DeMarche has assigned one of his top landscape designers — Brian Westermeyer — to the project.  “We drew our inspiration from the bridge’s shape and structure, as well as the river,” he says.

He’s creating a garden that will blend in with both.  Plantings — including evergreen ground cover and hedges, perennials and flowering shrubs — will provide “an ever-changing palette of color, texture and pattern year-round.”

Trucks is thrilled by the new Gateway Gardens.  “With stress levels so high here, it’s important to ride through town and see beauty,” she says.  “This is such a pivotal spot, and to make it beautiful says a lot about Westport.”

She applauds the partnership between her committee, the DMA and town officials — and is thrilled at the generosity of LaurelRock.

“There are still a lot of giving people around,” she says.

And they’re giving downtown the gift of beauty.

(The dedication ceremony is scheduled for Sunday, July 17 at 1 p.m.)

One last look at a grungy Gateway Garden.

10 responses to “How Our Gardens Grow

  1. Dan:
    The current gardens were actually bus stops along the Post Road in the 50’s and 60’s. The buses were able to pull in and pick up people without holding up the traffic on the Post Road They were installed when Parker Harding Plaza was filled in to make the parking lot. prior to that the river when to the rear of all of the buildings.
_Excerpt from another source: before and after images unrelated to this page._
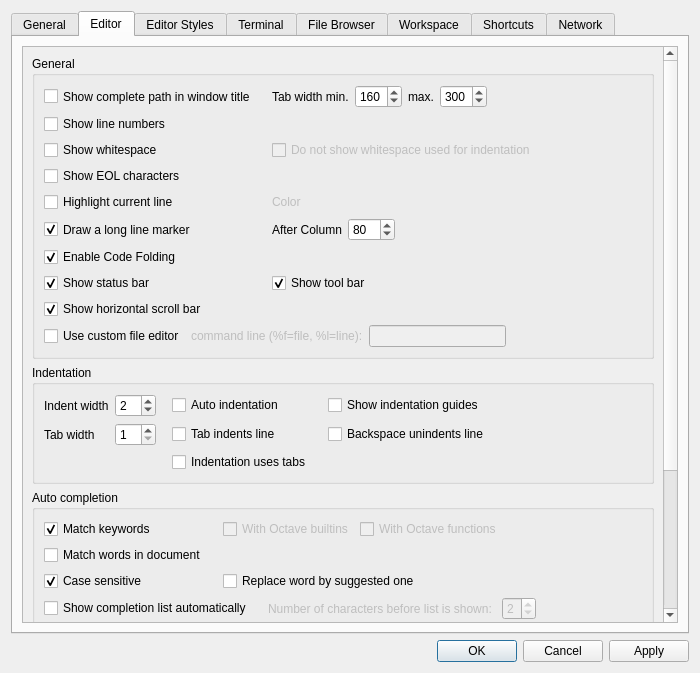
Before: the Qt Designer form libgui/src/settings-dialog.ui in ctaggart/octave, drawn with Qt 5.
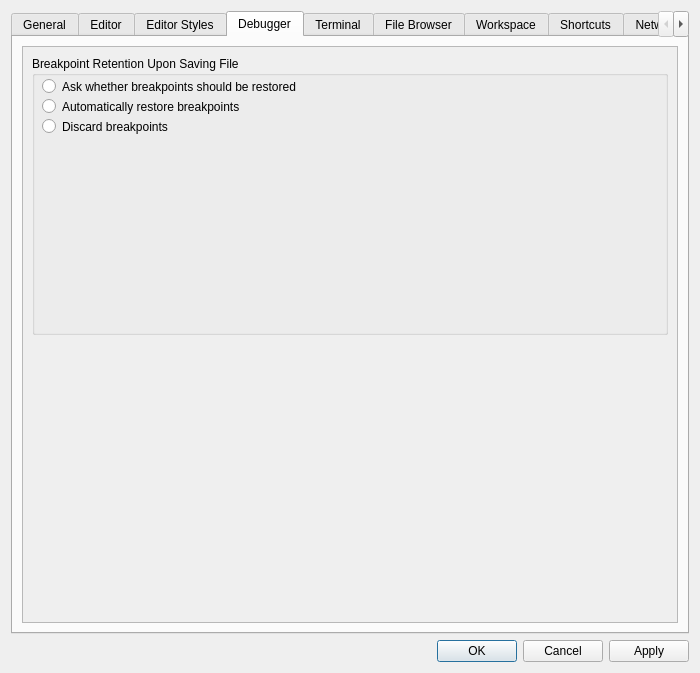
After: the same form once the commit is applied.

Commit message: New marker class for modified file breakpoint and position maintenance.

```diff
--- a/libgui/src/settings-dialog.ui
+++ b/libgui/src/settings-dialog.ui
@@ -32,7 +32,7 @@
       </size>
      </property>
      <property name="currentIndex">
-      <number>1</number>
+      <number>3</number>
      </property>
      <widget class="QWidget" name="tab_general">
       <property name="enabled">
@@ -498,8 +498,8 @@
           <property name="geometry">
            <rect>
             <x>0</x>
-            <y>-237</y>
-            <width>642</width>
+            <y>0</y>
+            <width>586</width>
             <height>813</height>
            </rect>
           </property>
@@ -1499,6 +1499,111 @@
        </item>
       </layout>
      </widget>
+     <widget class="QWidget" name="tab_debugger">
+      <attribute name="title">
+       <string>Debugger</string>
+      </attribute>
+      <layout class="QVBoxLayout" name="verticalLayout_30">
+       <item>
+        <widget class="QScrollArea" name="scrollArea_8">
+         <property name="maximumSize">
+          <size>
+           <width>16777215</width>
+           <height>16777215</height>
+          </size>
+         </property>
+         <property name="widgetResizable">
+          <bool>true</bool>
+         </property>
+         <widget class="QWidget" name="scrollAreaWidgetContents_9">
+          <property name="geometry">
+           <rect>
+            <x>0</x>
+            <y>0</y>
+            <width>658</width>
+            <height>571</height>
+           </rect>
+          </property>
+          <layout class="QVBoxLayout" name="verticalLayout_28">
+           <item>
+            <layout class="QVBoxLayout" name="verticalLayout_13">
+             <item>
+              <layout class="QGridLayout" name="gridLayout_15">
+               <item row="4" column="0">
+                <widget class="QGroupBox" name="groupBox_6">
+                 <property name="sizePolicy">
+                  <sizepolicy hsizetype="Expanding" vsizetype="Expanding">
+                   <horstretch>0</horstretch>
+                   <verstretch>0</verstretch>
+                  </sizepolicy>
+                 </property>
+                 <property name="title">
+                  <string>Breakpoint Retention Upon Saving File</string>
+                 </property>
+                 <widget class="QRadioButton" name="debugger_filesave_ask">
+                  <property name="geometry">
+                   <rect>
+                    <x>10</x>
+                    <y>20</y>
+                    <width>273</width>
+                    <height>21</height>
+                   </rect>
+                  </property>
+                  <property name="text">
+                   <string>Ask whether breakpoints should be restored</string>
+                  </property>
+                 </widget>
+                 <widget class="QRadioButton" name="debugger_filesave_restore">
+                  <property name="geometry">
+                   <rect>
+                    <x>10</x>
+                    <y>40</y>
+                    <width>231</width>
+                    <height>21</height>
+                   </rect>
+                  </property>
+                  <property name="text">
+                   <string>Automatically restore breakpoints</string>
+                  </property>
+                 </widget>
+                 <widget class="QRadioButton" name="debugger_filesave_discard">
+                  <property name="geometry">
+                   <rect>
+                    <x>10</x>
+                    <y>60</y>
+                    <width>231</width>
+                    <height>21</height>
+                   </rect>
+                  </property>
+                  <property name="text">
+                   <string>Discard breakpoints</string>
+                  </property>
+                 </widget>
+                </widget>
+               </item>
+              </layout>
+             </item>
+            </layout>
+           </item>
+           <item>
+            <spacer name="verticalSpacer_7">
+             <property name="orientation">
+              <enum>Qt::Vertical</enum>
+             </property>
+             <property name="sizeHint" stdset="0">
+              <size>
+               <width>20</width>
+               <height>40</height>
+              </size>
+             </property>
+            </spacer>
+           </item>
+          </layout>
+         </widget>
+        </widget>
+       </item>
+      </layout>
+     </widget>
      <widget class="QWidget" name="tab_terminal">
       <attribute name="title">
        <string>Terminal</string>
```
Left out of the diff: 24 changed lines with no effect on the pictures. The commit also changes 4 other files.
The old library (Starbucks) didn’t exist.

  2. mary ruggiero

    The “gateway” by the Merritt is right near two leading nurseries – both a part of Westport for many years. It’s a shame it seems neither of them stepped in – and what a bit of advertising for them it would have been!

  3. And let’s hope the new gardens will stay clear of those ubiquitous signs.

  4. Everything sounded great, until I read about “trucking in water.” We have an opportunity here to be sensitive to our carbon footprint. It would be great to take advantage of that opportunity.

  5. Kudos to all those involved. A good example of some unselfish self-help. Those damn signs are an eye sore and haven’t been removed from around Long Lots or Staples schools. I do believe the Yankee Doodle Fair has come and gone as well as sign up for summer lacrosse. I guess I will just have to make an midnight run and yank all the damn things. Nice story.

    • Signs on town rotaries are apparently okay. Signs on state property — which is what the Gateway Gardens by the Post Road bridge is — are illegal.

      • Meaning “okay” that they do not violate town ordinance?? That seems very odd that anyone can just put a sign on town property??? While I am raging, I find the town seemingly uncaring or unaware of appearances. I did note, however, that they spruced up around Bedford Middle and Staples when graduation came around. They even machined cleaned the sidewalk along North Avenue. Unfortunately they left the 3 foot grass and trash alone for us taxpayers to deal with. Someone is asleep at the wheel or maybe nobody is driving????????????????????????????????

        • Yes, okay in that they do not violate a town ordinance. I think it has something to do with First Amendment rights, though I’m fuzzy on the details.

  6. The town has done a good job of cleaning up the dump. It looks pretty good for a junk yard.

  7. The Dude Abides

    Longshore looks spectacular!!!